▶ _Your instructions_:
For this exercise, retype every record below exactly and keep the pictures out.

▶ _Data shown_:
·····

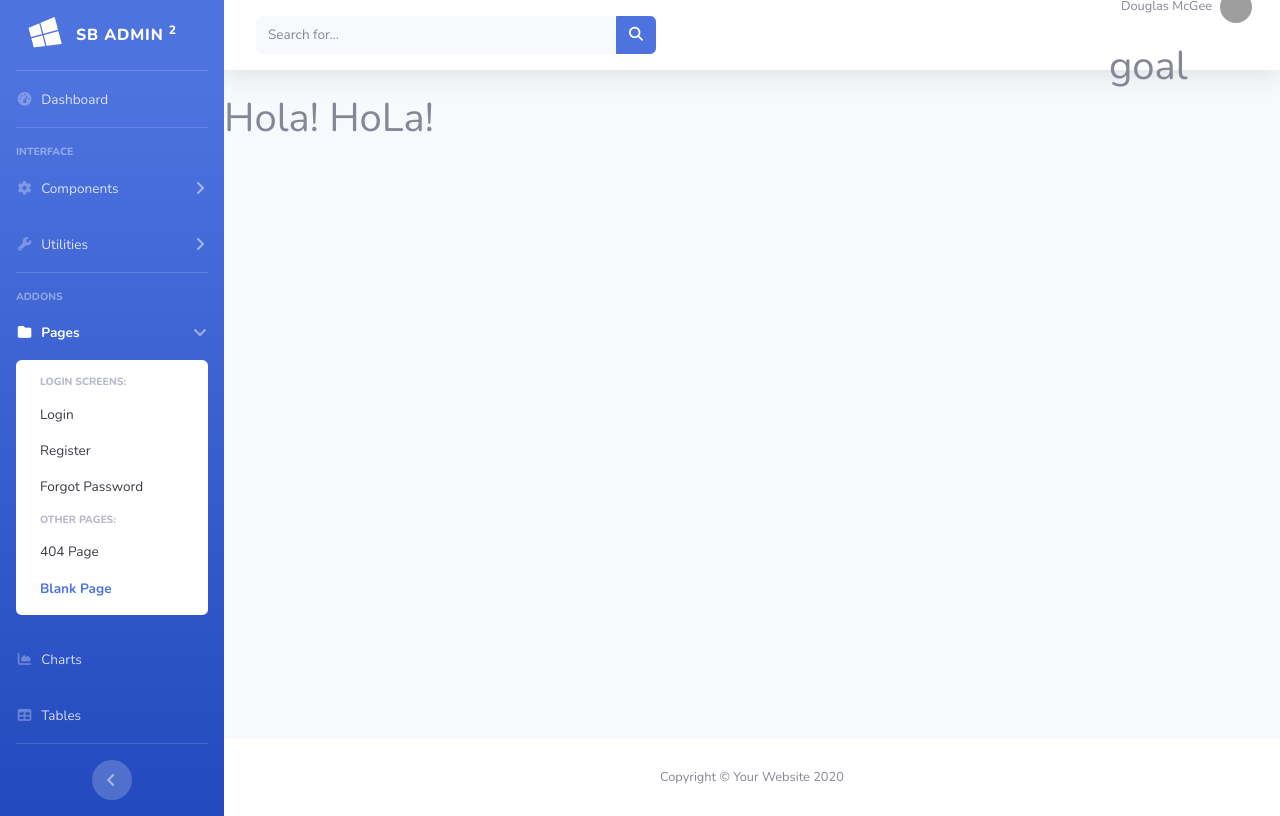
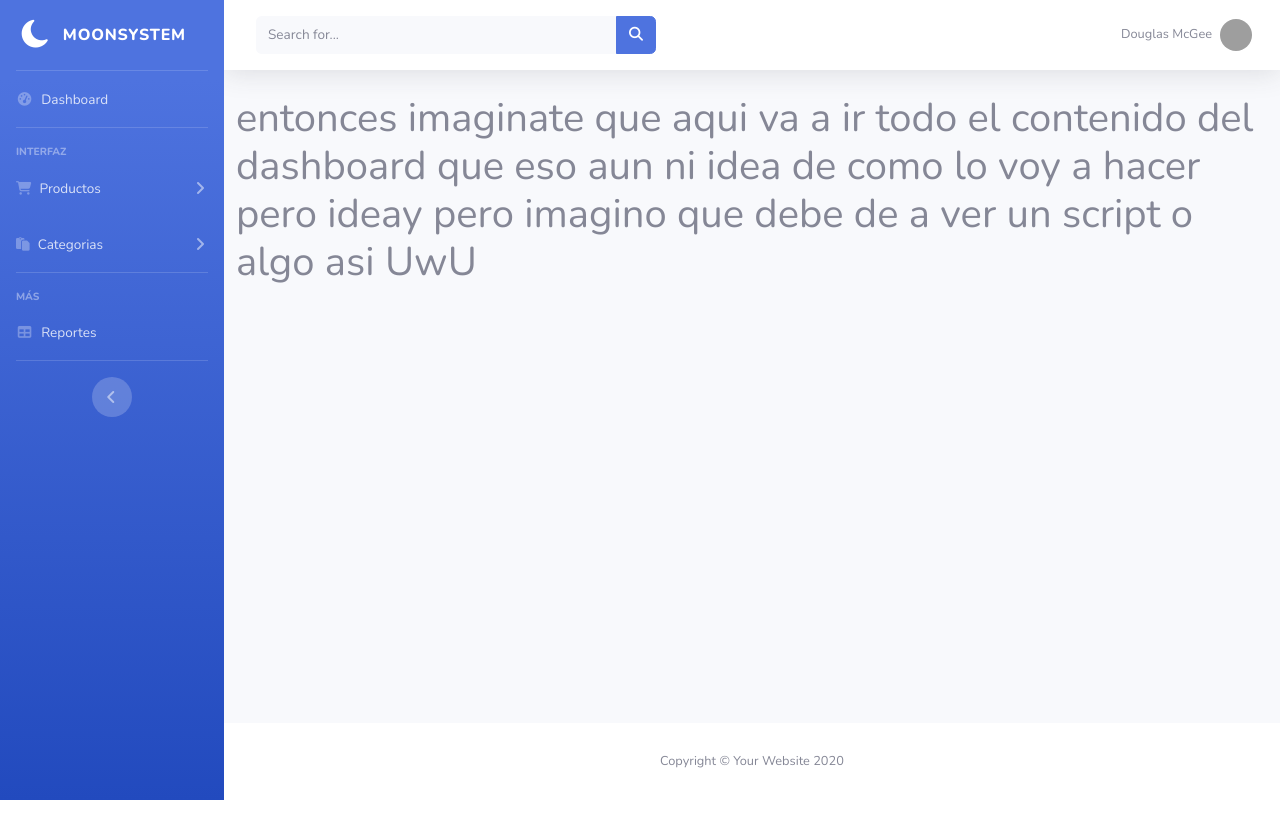
Before and after one commit to KodyStudio/proyecto, a Flask app: page / in a window 1280 px wide. Run offline with Flask 2, Linux system fonts and the light colour scheme; some libraries are stand-ins or nearby versions; grey boxes are pictures that could not be loaded.

Commit message:
se trabajo la plantilla base

```diff
--- /dev/null
+++ b/app-flask/recursos/static/js/sb-admin-2.min.js
@@ -0,0 +1,7 @@
+/*!
+ * Start Bootstrap - SB Admin 2 v4.1.3 (https://startbootstrap.com/theme/sb-admin-2)
+ * Copyright 2013-2021 Start Bootstrap
+ * Licensed under MIT (https://github.com/StartBootstrap/startbootstrap-sb-admin-2/blob/master/LICENSE)
+ */
+
+!function(l){"use strict";l("#sidebarToggle, #sidebarToggleTop").on("click",function(e){l("body").toggleClass("sidebar-toggled"),l(".sidebar").toggleClass("toggled"),l(".sidebar").hasClass("toggled")&&l(".sidebar .collapse").collapse("hide")}),l(window).resize(function(){l(window).width()<768&&l(".sidebar .collapse").collapse("hide"),l(window).width()<480&&!l(".sidebar").hasClass("toggled")&&(l("body").addClass("sidebar-toggled"),l(".sidebar").addClass("toggled"),l(".sidebar .collapse").collapse("hide"))}),l("body.fixed-nav .sidebar").on("mousewheel DOMMouseScroll wheel",function(e){var o;768<l(window).width()&&(o=(o=e.originalEvent).wheelDelta||-o.detail,this.scrollTop+=30*(o<0?1:-1),e.preventDefault())}),l(document).on("scroll",function(){100<l(this).scrollTop()?l(".scroll-to-top").fadeIn():l(".scroll-to-top").fadeOut()}),l(document).on("click","a.scroll-to-top",function(e){var o=l(this);l("html, body").stop().animate({scrollTop:l(o.attr("href")).offset().top},1e3,"easeInOutExpo"),e.preventDefault()})}(jQuery);
--- a/app-flask/recursos/templates/base.html
+++ b/app-flask/recursos/templates/base.html
@@ -31,9 +31,9 @@
             <!-- Sidebar - Brand -->
             <a class="sidebar-brand d-flex align-items-center justify-content-center" href="index.html">
                 <div class="sidebar-brand-icon rotate-n-15">
-                    <i class="fab fa-windows"></i>
+                    <i class="fas fa-moon"></i>
                 </div>
-                <div class="sidebar-brand-text mx-3">SB Admin <sup>2</sup></div>
+                <div class="sidebar-brand-text mx-3">MoonSystem</div>
             </a>
 
             <!-- Divider -->
@@ -51,15 +51,15 @@
 
             <!-- Heading -->
             <div class="sidebar-heading">
-                Interface
+                Interfaz
             </div>
 
             <!-- Nav Item - Pages Collapse Menu -->
             <li class="nav-item">
                 <a class="nav-link collapsed" href="#" data-toggle="collapse" data-target="#collapseTwo"
                     aria-expanded="true" aria-controls="collapseTwo">
-                    <i class="fas fa-fw fa-cog"></i>
-                    <span>Components</span>
+                    <i class="fas fa-shopping-cart"></i>
+                    <span>Productos</span>
                 </a>
                 <div id="collapseTwo" class="collapse" aria-labelledby="headingTwo" data-parent="#accordionSidebar">
                     <div class="bg-white py-2 collapse-inner rounded">
@@ -73,17 +73,15 @@
             <li class="nav-item">
                 <a class="nav-link collapsed" href="#" data-toggle="collapse" data-target="#collapseUtilities"
                     aria-expanded="true" aria-controls="collapseUtilities">
-                    <i class="fas fa-fw fa-wrench"></i>
-                    <span>Utilities</span>
+                    <i class="fas fa-paste"></i>
+                    <span>Categorias</span>
                 </a>
                 <div id="collapseUtilities" class="collapse" aria-labelledby="headingUtilities"
                     data-parent="#accordionSidebar">
                     <div class="bg-white py-2 collapse-inner rounded">
                         <h6 class="collapse-header">Custom Utilities:</h6>
-                        <a class="collapse-item" href="utilities-color.html">Colors</a>
-                        <a class="collapse-item" href="utilities-border.html">Borders</a>
-                        <a class="collapse-item" href="utilities-animation.html">Animations</a>
-                        <a class="collapse-item" href="utilities-other.html">Other</a>
+                        <a class="collapse-item" href="utilities-color.html">Lista de productos</a>
+                        <a class="collapse-item" href="utilities-border.html">Añadir productos</a>
                     </div>
                 </div>
             </li>
@@ -93,11 +91,11 @@
 
             <!-- Heading -->
             <div class="sidebar-heading">
-                Addons
+                Más
             </div>
 
             <!-- Nav Item - Pages Collapse Menu -->
-            <li class="nav-item active">
+            <!-- <li class="nav-item active">
                 <a class="nav-link" href="#" data-toggle="collapse" data-target="#collapsePages" aria-expanded="true"
                     aria-controls="collapsePages">
                     <i class="fas fa-fw fa-folder"></i>
@@ -116,20 +114,20 @@
                         <a class="collapse-item active" href="blank.html">Blank Page</a>
                     </div>
                 </div>
-            </li>
+            </li> -->
 
             <!-- Nav Item - Charts -->
-            <li class="nav-item">
+            <!-- <li class="nav-item">
                 <a class="nav-link" href="charts.html">
                     <i class="fas fa-fw fa-chart-area"></i>
                     <span>Charts</span></a>
-            </li>
+            </li> -->
 
             <!-- Nav Item - Tables -->
             <li class="nav-item">
                 <a class="nav-link" href="tables.html">
                     <i class="fas fa-fw fa-table"></i>
-                    <span>Tables</span></a>
+                    <span>Reportes</span></a>
             </li>
 
             <!-- Divider -->
@@ -207,7 +205,7 @@
                                 <img class="img-profile rounded-circle"
                                     src="img/undraw_profile.svg">
                             </a>
-                            <h1>goal</h1>
+
                             <!-- Dropdown - User Information -->
                             <div class="dropdown-menu dropdown-menu-right shadow animated--grow-in"
                                 aria-labelledby="userDropdown">
@@ -294,6 +292,8 @@
      <script src="{{ url_for('static', filename='js/jquery.min.js')}}"></script>
      <script src="{{ url_for('static', filename='js/bootstrap.bundle.min.js')}}"></script>
 
+     <script src="{{ url_for('static', filename='js/sb-admin-2.min.js')}}"></script>
+
 </body>
 
 </html>
--- a/app-flask/recursos/templates/index.html
+++ b/app-flask/recursos/templates/index.html
@@ -2,6 +2,13 @@
 
 {% block content %}
 
-<h1> Hola! HoLa!</h1>
+<div class="container">
+    <div class="row">
+        <h1> entonces imaginate que aqui va a ir todo el contenido del dashboard que eso aun ni idea de como lo voy a hacer
+            pero ideay pero imagino que debe de a ver un script o algo asi UwU
+        </h1>
+    </div>
+</div>
+
 
 {% endblock %}
```
Also changed, not shown: app-flask/recursos/db.py (+8 -2 lines), database/login.db (added), login.db (added).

·····

▶ _Your response_:
Before and after one commit to KodyStudio/proyecto, a Flask app: page / in a window 1280 px wide. Run offline with Flask 2, Linux system fonts and the light colour scheme; some libraries are stand-ins or nearby versions; grey boxes are pictures that could not be loaded.

Commit message:
se trabajo la plantilla base

```diff
--- /dev/null
+++ b/app-flask/recursos/static/js/sb-admin-2.min.js
@@ -0,0 +1,7 @@
+/*!
+ * Start Bootstrap - SB Admin 2 v4.1.3 (https://startbootstrap.com/theme/sb-admin-2)
+ * Copyright 2013-2021 Start Bootstrap
+ * Licensed under MIT (https://github.com/StartBootstrap/startbootstrap-sb-admin-2/blob/master/LICENSE)
+ */
+
+!function(l){"use strict";l("#sidebarToggle, #sidebarToggleTop").on("click",function(e){l("body").toggleClass("sidebar-toggled"),l(".sidebar").toggleClass("toggled"),l(".sidebar").hasClass("toggled")&&l(".sidebar .collapse").collapse("hide")}),l(window).resize(function(){l(window).width()<768&&l(".sidebar .collapse").collapse("hide"),l(window).width()<480&&!l(".sidebar").hasClass("toggled")&&(l("body").addClass("sidebar-toggled"),l(".sidebar").addClass("toggled"),l(".sidebar .collapse").collapse("hide"))}),l("body.fixed-nav .sidebar").on("mousewheel DOMMouseScroll wheel",function(e){var o;768<l(window).width()&&(o=(o=e.originalEvent).wheelDelta||-o.detail,this.scrollTop+=30*(o<0?1:-1),e.preventDefault())}),l(document).on("scroll",function(){100<l(this).scrollTop()?l(".scroll-to-top").fadeIn():l(".scroll-to-top").fadeOut()}),l(document).on("click","a.scroll-to-top",function(e){var o=l(this);l("html, body").stop().animate({scrollTop:l(o.attr("href")).offset().top},1e3,"easeInOutExpo"),e.preventDefault()})}(jQuery);
--- a/app-flask/recursos/templates/base.html
+++ b/app-flask/recursos/templates/base.html
@@ -31,9 +31,9 @@
             <!-- Sidebar - Brand -->
             <a class="sidebar-brand d-flex align-items-center justify-content-center" href="index.html">
                 <div class="sidebar-brand-icon rotate-n-15">
-                    <i class="fab fa-windows"></i>
+                    <i class="fas fa-moon"></i>
                 </div>
-                <div class="sidebar-brand-text mx-3">SB Admin <sup>2</sup></div>
+                <div class="sidebar-brand-text mx-3">MoonSystem</div>
             </a>
 
             <!-- Divider -->
@@ -51,15 +51,15 @@
 
             <!-- Heading -->
             <div class="sidebar-heading">
-                Interface
+                Interfaz
             </div>
 
             <!-- Nav Item - Pages Collapse Menu -->
             <li class="nav-item">
                 <a class="nav-link collapsed" href="#" data-toggle="collapse" data-target="#collapseTwo"
                     aria-expanded="true" aria-controls="collapseTwo">
-                    <i class="fas fa-fw fa-cog"></i>
-                    <span>Components</span>
+                    <i class="fas fa-shopping-cart"></i>
+                    <span>Productos</span>
                 </a>
                 <div id="collapseTwo" class="collapse" aria-labelledby="headingTwo" data-parent="#accordionSidebar">
                     <div class="bg-white py-2 collapse-inner rounded">
@@ -73,17 +73,15 @@
             <li class="nav-item">
                 <a class="nav-link collapsed" href="#" data-toggle="collapse" data-target="#collapseUtilities"
                     aria-expanded="true" aria-controls="collapseUtilities">
-                    <i class="fas fa-fw fa-wrench"></i>
-                    <span>Utilities</span>
+                    <i class="fas fa-paste"></i>
+                    <span>Categorias</span>
                 </a>
                 <div id="collapseUtilities" class="collapse" aria-labelledby="headingUtilities"
                     data-parent="#accordionSidebar">
                     <div class="bg-white py-2 collapse-inner rounded">
                         <h6 class="collapse-header">Custom Utilities:</h6>
-                        <a class="collapse-item" href="utilities-color.html">Colors</a>
-                        <a class="collapse-item" href="utilities-border.html">Borders</a>
-                        <a class="collapse-item" href="utilities-animation.html">Animations</a>
-                        <a class="collapse-item" href="utilities-other.html">Other</a>
+                        <a class="collapse-item" href="utilities-color.html">Lista de productos</a>
+                        <a class="collapse-item" href="utilities-border.html">Añadir productos</a>
                     </div>
                 </div>
             </li>
@@ -93,11 +91,11 @@
 
             <!-- Heading -->
             <div class="sidebar-heading">
-                Addons
+                Más
             </div>
 
             <!-- Nav Item - Pages Collapse Menu -->
-            <li class="nav-item active">
+            <!-- <li class="nav-item active">
                 <a class="nav-link" href="#" data-toggle="collapse" data-target="#collapsePages" aria-expanded="true"
                     aria-controls="collapsePages">
                     <i class="fas fa-fw fa-folder"></i>
@@ -116,20 +114,20 @@
                         <a class="collapse-item active" href="blank.html">Blank Page</a>
                     </div>
                 </div>
-            </li>
+            </li> -->
 
             <!-- Nav Item - Charts -->
-            <li class="nav-item">
+            <!-- <li class="nav-item">
                 <a class="nav-link" href="charts.html">
                     <i class="fas fa-fw fa-chart-area"></i>
                     <span>Charts</span></a>
-            </li>
+            </li> -->
 
             <!-- Nav Item - Tables -->
             <li class="nav-item">
                 <a class="nav-link" href="tables.html">
                     <i class="fas fa-fw fa-table"></i>
-                    <span>Tables</span></a>
+                    <span>Reportes</span></a>
             </li>
 
             <!-- Divider -->
@@ -207,7 +205,7 @@
                                 <img class="img-profile rounded-circle"
                                     src="img/undraw_profile.svg">
                             </a>
-                            <h1>goal</h1>
+
                             <!-- Dropdown - User Information -->
                             <div class="dropdown-menu dropdown-menu-right shadow animated--grow-in"
                                 aria-labelledby="userDropdown">
@@ -294,6 +292,8 @@
      <script src="{{ url_for('static', filename='js/jquery.min.js')}}"></script>
      <script src="{{ url_for('static', filename='js/bootstrap.bundle.min.js')}}"></script>
 
+     <script src="{{ url_for('static', filename='js/sb-admin-2.min.js')}}"></script>
+
 </body>
 
 </html>
--- a/app-flask/recursos/templates/index.html
+++ b/app-flask/recursos/templates/index.html
@@ -2,6 +2,13 @@
 
 {% block content %}
 
-<h1> Hola! HoLa!</h1>
+<div class="container">
+    <div class="row">
+        <h1> entonces imaginate que aqui va a ir todo el contenido del dashboard que eso aun ni idea de como lo voy a hacer
+            pero ideay pero imagino que debe de a ver un script o algo asi UwU
+        </h1>
+    </div>
+</div>
+
 
 {% endblock %}
```
Also changed, not shown: app-flask/recursos/db.py (+8 -2 lines), database/login.db (added), login.db (added).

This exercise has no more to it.